Seasonally adjusted employment increased by 90,000 people (0.7 per cent) between October and November, and hours worked by 2.5 per cent, according to the Australian Bureau of Statistics (ABS).
Employment and hours worked
Bjorn Jarvis, head of labour statistics at the ABS, said this latest data showed an ongoing strengthening in Victoria’s labour market.
“Employment in Victoria increased by 74,000 people in November, following last month’s increase of 82,000 people,” Mr Jarvis said. “Hours worked in Victoria also recovered strongly again, increasing by 5.2 per cent, following an increase of 5.6 per cent in October.
“The gap between Victoria and the rest of Australia has narrowed considerably since September, off the back of two consecutive months of strong recovery in employment and hours. Employment in Victoria in November was 2.1 per cent below March, compared to 0.7 per cent in the rest of Australia, while the gap in hours worked remained more pronounced (4.5 per cent versus 0.4 per cent).”
The strong recovery in full-time employment in October continued into November. The 2.1 per cent increase (183,000 people) in full-time employment over the two months was the largest increase in the series, and accounted for around two thirds of the employment increase over the period (270,000 people).
Unemployment and participation
Seasonally adjusted unemployment decreased in November (by 17,300 people), with the unemployment rate decreasing 0.2 percentage points to 6.8 per cent.
The participation rate rose by a further 0.3 percentage points, returning to the historic high of 66.1 per cent last seen in January 2020.

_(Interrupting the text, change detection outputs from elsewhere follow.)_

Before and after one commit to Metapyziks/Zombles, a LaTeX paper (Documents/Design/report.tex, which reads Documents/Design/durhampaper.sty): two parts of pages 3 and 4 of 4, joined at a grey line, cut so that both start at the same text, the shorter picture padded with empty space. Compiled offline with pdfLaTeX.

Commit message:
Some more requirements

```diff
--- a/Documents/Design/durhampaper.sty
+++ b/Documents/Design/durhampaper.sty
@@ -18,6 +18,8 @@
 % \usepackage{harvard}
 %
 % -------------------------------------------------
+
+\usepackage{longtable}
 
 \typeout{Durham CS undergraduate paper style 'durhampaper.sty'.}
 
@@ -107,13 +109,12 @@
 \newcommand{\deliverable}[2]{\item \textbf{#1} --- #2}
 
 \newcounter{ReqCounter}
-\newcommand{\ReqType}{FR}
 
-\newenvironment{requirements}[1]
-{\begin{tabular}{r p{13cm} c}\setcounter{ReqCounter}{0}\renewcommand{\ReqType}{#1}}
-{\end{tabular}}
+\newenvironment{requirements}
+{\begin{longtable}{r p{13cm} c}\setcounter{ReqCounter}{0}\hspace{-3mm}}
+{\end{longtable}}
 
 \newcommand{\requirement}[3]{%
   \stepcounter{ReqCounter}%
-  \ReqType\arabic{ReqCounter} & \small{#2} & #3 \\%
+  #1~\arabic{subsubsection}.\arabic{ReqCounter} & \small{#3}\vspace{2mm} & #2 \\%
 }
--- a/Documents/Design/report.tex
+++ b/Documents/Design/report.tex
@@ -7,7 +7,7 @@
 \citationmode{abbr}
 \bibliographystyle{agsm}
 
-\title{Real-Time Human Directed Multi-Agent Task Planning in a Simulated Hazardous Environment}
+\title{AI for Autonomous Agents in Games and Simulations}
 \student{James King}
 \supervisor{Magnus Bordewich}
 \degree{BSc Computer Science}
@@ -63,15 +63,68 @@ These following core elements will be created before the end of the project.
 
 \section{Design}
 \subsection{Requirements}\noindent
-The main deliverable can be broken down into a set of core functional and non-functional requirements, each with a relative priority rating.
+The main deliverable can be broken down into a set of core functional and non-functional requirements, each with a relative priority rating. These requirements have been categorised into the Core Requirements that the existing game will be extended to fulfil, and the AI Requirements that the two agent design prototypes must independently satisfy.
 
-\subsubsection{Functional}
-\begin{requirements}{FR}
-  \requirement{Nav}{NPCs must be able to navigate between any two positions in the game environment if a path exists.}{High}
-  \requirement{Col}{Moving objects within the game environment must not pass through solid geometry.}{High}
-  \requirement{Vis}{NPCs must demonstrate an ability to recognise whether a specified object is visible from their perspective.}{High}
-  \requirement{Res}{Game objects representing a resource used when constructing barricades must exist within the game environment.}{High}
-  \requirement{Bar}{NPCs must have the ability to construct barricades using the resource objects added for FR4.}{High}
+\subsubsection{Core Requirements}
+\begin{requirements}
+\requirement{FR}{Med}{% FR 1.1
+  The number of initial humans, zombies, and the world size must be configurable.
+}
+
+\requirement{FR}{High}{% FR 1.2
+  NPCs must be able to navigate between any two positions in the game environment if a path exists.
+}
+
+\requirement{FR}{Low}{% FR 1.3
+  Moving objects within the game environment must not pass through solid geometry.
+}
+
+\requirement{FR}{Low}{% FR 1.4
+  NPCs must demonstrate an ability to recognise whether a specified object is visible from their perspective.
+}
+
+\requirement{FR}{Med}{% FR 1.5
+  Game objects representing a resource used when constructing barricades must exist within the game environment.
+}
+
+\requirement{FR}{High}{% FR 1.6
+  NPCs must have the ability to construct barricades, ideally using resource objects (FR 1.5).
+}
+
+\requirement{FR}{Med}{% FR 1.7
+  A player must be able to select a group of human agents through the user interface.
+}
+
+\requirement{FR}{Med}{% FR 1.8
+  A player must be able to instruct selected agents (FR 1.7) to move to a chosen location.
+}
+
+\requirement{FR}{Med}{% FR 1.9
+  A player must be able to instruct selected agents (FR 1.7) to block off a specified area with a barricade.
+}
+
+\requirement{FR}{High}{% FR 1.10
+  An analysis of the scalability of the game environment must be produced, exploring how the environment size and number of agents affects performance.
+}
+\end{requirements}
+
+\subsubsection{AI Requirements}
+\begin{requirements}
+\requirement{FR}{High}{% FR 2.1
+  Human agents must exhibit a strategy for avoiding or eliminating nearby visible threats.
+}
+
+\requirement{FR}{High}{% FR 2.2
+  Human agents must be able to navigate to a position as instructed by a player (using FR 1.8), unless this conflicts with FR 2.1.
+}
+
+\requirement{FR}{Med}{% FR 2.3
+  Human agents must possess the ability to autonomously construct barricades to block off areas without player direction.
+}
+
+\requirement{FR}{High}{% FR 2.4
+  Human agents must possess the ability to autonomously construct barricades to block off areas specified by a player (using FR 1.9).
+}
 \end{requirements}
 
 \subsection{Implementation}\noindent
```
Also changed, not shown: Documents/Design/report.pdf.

“Early in the COVID period we saw large flows of people out of the labour force – 666,000 people between March and May – and the participation rate fell 3.3 percentage points over the two months. While the participation rate has recovered, there are still 138,000 fewer employed people than in March and 226,000 more unemployed people,” Mr Jarvis said.
The strong employment growth in Victoria saw the state’s participation rate increase by 1.2 percentage points in November, and remained only 0.2 percentage points below March. The Victorian unemployment rate decreased by 0.2 percentage points to 7.1 per cent.
The youth participation rate increased 1.5 percentage points to 69.7 per cent, reaching its highest point since March 2009. The youth unemployment rate remained largely unchanged at 15.6 per cent, alongside strong employment growth in the age group (21,200 people).
The underemployment rate fell by a further 1.0 percentage point in November to 9.4 per cent, 4.4 percentage points below its peak in April 2020.
The underutilisation rate, which combines the unemployment and underemployment rates, fell 1.2 percentage points to 16.2 per cent, 4.0 percentage points below its peak in May 2020.